After all, dining alone brings the opportunity to luxuriate in some well-deserved ‘me time’, without the need for idle chit-chat. It also presents a prime opportunity to observe, and even eavesdrop, on your fellow diners. If you are of a nosey (I prefer to say ‘interested’) disposition, the rewards can be considerable. A good book or newspaper is another necessity for solo dining: what better way to spend a leisurely, uninterrupted hour or two than having a novel in one hand and a glass of cool pinot grigio in the other?
Travelling to another country for a few days in the company of a friend presents little opportunity to strike up a conversation with a local. If you are alone, however, the chances of doing so are far higher: you are more receptive to outside conversation and, seeing you alone, people are more likely to start speaking to you, whether out of kindness or interest!
Strangers on a train
As an example of this, I decided to spend the Sunday in Bologna, involving a train journey of just over an hour. Shortly after boarding the train I found myself chatting to a friendly chemistry student in her second year at Bologna University, whose English was good.

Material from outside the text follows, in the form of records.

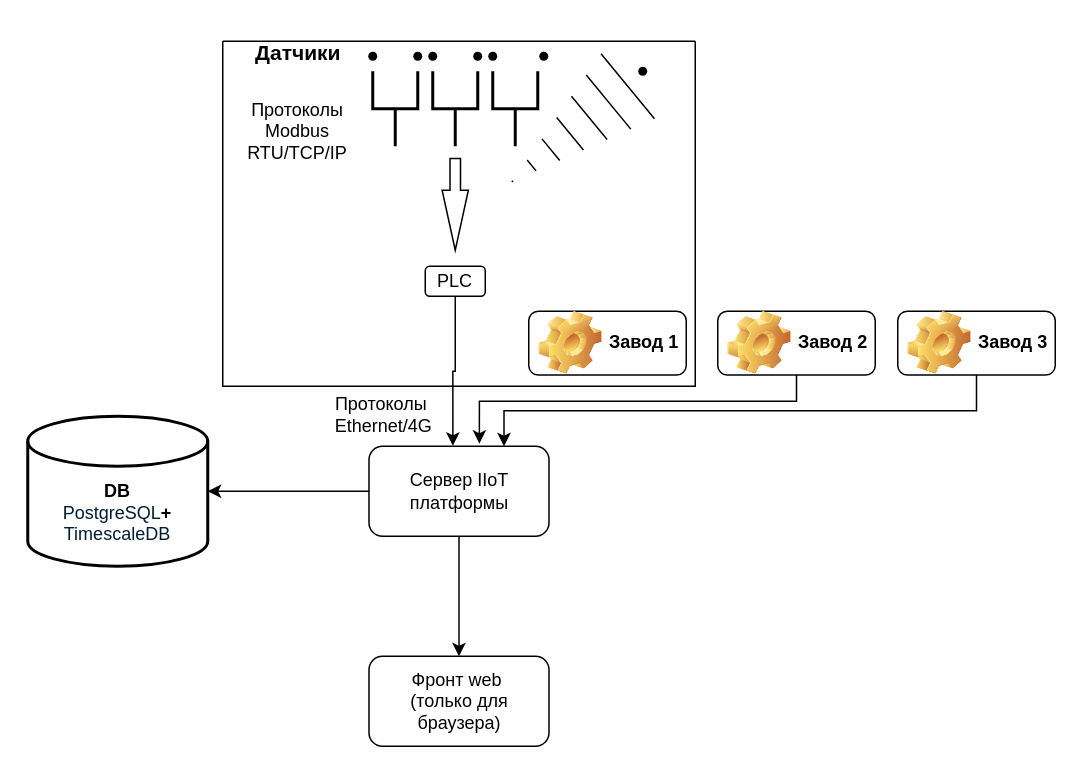
Earlier version of the draw.io diagram Архитектура IIoT платформы -1.0.drawio (Dmitriy110/The-IIoT-Architecture). Source tidied: cells renumbered, new cells numbered last; positions are measured from the earlier drawing's top-left corner, leaving out a move shared by most shapes. Both pictures are drawn from the tidied source at 150%, with x=0, y=0 at pixel (27, 26).
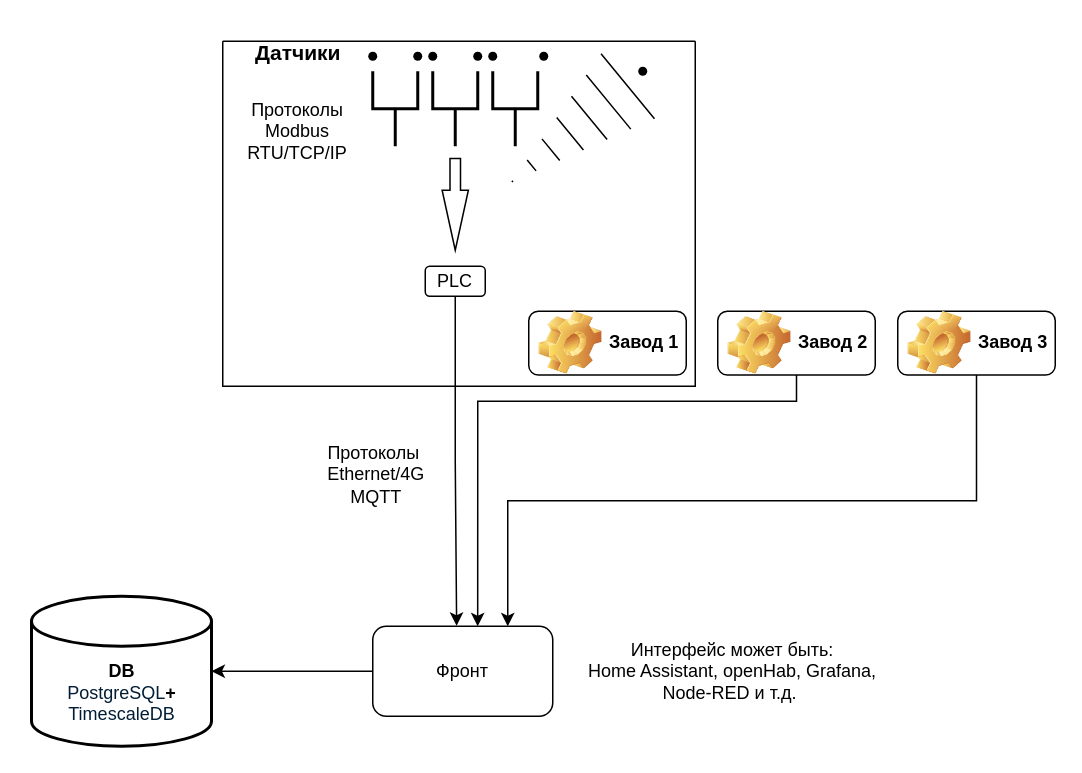
The same diagram, later.

Unchanged cells that the change refers to:
```xml
<mxCell id="21" value="Завод 2" style="label;whiteSpace=wrap;html=1;image=img/clipart/Gear_128x128.png;" parent="1" vertex="1">
  <mxGeometry x="460" y="190" width="105" height="42.5" as="geometry" />
</mxCell>
```

Change to the diagram source:
```diff
@@
     <mxCell id="2" value="&lt;div&gt;&lt;br&gt;&lt;/div&gt;&lt;div&gt;&lt;br&gt;&lt;/div&gt;&lt;div&gt;&lt;br&gt;&lt;/div&gt;DB&lt;br&gt;&lt;div&gt;&lt;span style=&quot;background-color: rgb(255, 255, 255); color: rgb(0, 29, 53); font-family: &amp;quot;Google Sans&amp;quot;, Arial, sans-serif; font-weight: 400; text-align: start;&quot;&gt;&lt;font&gt;PostgreSQL&lt;/font&gt;&lt;/span&gt;+&lt;/div&gt;&lt;div&gt;&lt;span style=&quot;color: rgb(0, 29, 53); font-family: &amp;quot;Google Sans&amp;quot;, Arial, sans-serif; font-weight: 500; text-align: start; background-color: rgb(255, 255, 255);&quot;&gt;&lt;font&gt;TimescaleDB&lt;/font&gt;&lt;/span&gt;&lt;br&gt;&lt;br&gt;&lt;/div&gt;" style="strokeWidth=2;html=1;shape=mxgraph.flowchart.database;whiteSpace=wrap;fontStyle=1;" parent="1" vertex="1">
-      <mxGeometry y="260" width="120" height="100" as="geometry" />
+      <mxGeometry x="2.5" y="380" width="120" height="100" as="geometry" />
     </mxCell>
@@
-    <mxCell id="20" style="edgeStyle=orthogonalEdgeStyle;rounded=0;jettySize=auto;html=1;exitX=0.5;exitY=1;exitDx=0;exitDy=0;entryX=0.613;entryY=-0.029;entryDx=0;entryDy=0;entryPerimeter=0;" parent="1" edge="1" source="21" target="25">
+    <mxCell id="20" style="edgeStyle=orthogonalEdgeStyle;rounded=0;jettySize=auto;html=1;exitX=0.5;exitY=1;exitDx=0;exitDy=0;entryX=0.583;entryY=0;entryDx=0;entryDy=0;entryPerimeter=0;" parent="1" edge="1" source="21" target="25">
       <mxGeometry relative="1" as="geometry">
         <Array as="points">
           <mxPoint x="513" y="250" />
-          <mxPoint x="301" y="250" />
+          <mxPoint x="300" y="250" />
         </Array>
       </mxGeometry>
     </mxCell>
@@
-    <mxCell id="24" style="edgeStyle=orthogonalEdgeStyle;rounded=0;jettySize=auto;html=1;exitX=0.5;exitY=1;exitDx=0;exitDy=0;entryX=0.5;entryY=0;entryDx=0;entryDy=0;" parent="1" edge="1" source="25" target="28">
-      <mxGeometry relative="1" as="geometry" />
-    </mxCell>
-    <mxCell id="25" value="Сервер IIoT платформы" style="rounded=1;whiteSpace=wrap;html=1;" parent="1" vertex="1">
-      <mxGeometry x="227.5" y="280" width="120" height="60" as="geometry" />
+    <mxCell id="25" value="Фронт" style="rounded=1;whiteSpace=wrap;html=1;" parent="1" vertex="1">
+      <mxGeometry x="230" y="400" width="120" height="60" as="geometry" />
     </mxCell>
@@
-    <mxCell id="28" value="Фронт web&amp;nbsp;&lt;br&gt;(только для браузера)" style="rounded=1;whiteSpace=wrap;html=1;" parent="1" vertex="1">
-      <mxGeometry x="227.5" y="420" width="120" height="60" as="geometry" />
-    </mxCell>
-    <mxCell id="29" value="&lt;div&gt;Протоколы&amp;nbsp;&lt;/div&gt;Ethernet/4G" style="text;html=1;align=center;verticalAlign=middle;whiteSpace=wrap;rounded=0;" parent="1" vertex="1">
-      <mxGeometry x="195" y="232.5" width="85" height="52.5" as="geometry" />
+    <mxCell id="29" value="&lt;div&gt;Протоколы&amp;nbsp;&lt;/div&gt;Ethernet/4G&lt;div&gt;MQTT&lt;/div&gt;" style="text;html=1;align=center;verticalAlign=middle;whiteSpace=wrap;rounded=0;" parent="1" vertex="1">
+      <mxGeometry x="190" y="260" width="85" height="77.5" as="geometry" />
     </mxCell>
+    <mxCell id="30" value="Интерфейс может быть:&lt;div&gt;Home Assistant, openHab, Grafana, Node-RED и т.д.&amp;nbsp;&lt;/div&gt;" style="text;html=1;align=center;verticalAlign=middle;whiteSpace=wrap;rounded=0;" parent="1" vertex="1">
+      <mxGeometry x="360" y="391.2" width="220" height="77.5" as="geometry" />
+    </mxCell>
```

We talked for the length of the train journey, and by the end of it, had exchanged email addresses and phone numbers. I was touched by the trouble she had shown in marking points of interest in Bologna on my map and recommending good restaurants. When we parted I walked away with a spring in my step, heartened by my new friend’s warmth and concern that I should get as much as pos- sible out of my eight hours in an unknown city.
When, sadly, my weekend came to an end, it did so without a trace of violence or mishap; the language problem had been successfully tackled with a few carefully researched phrases and gesticulations; and I was half-heartedly approached by only one budding Romeo one evening at Piazza del Popolo.
Travelling alone does bring drawbacks, of course: accommodation is almost always more expensive and loneliness, especially during a trip spanning a week or more, could be a factor. It’s also more important than ever to be on your guard against unwanted attention or thieving fingers. But these are minor quibbles, easily overcome.
Above all, solo travel presents a rare and luxurious opportunity for some serious self-indulgence: fancy an afternoon – or even morning – siesta? Or a last-minute change of plan? No problem – there is only yourself to please.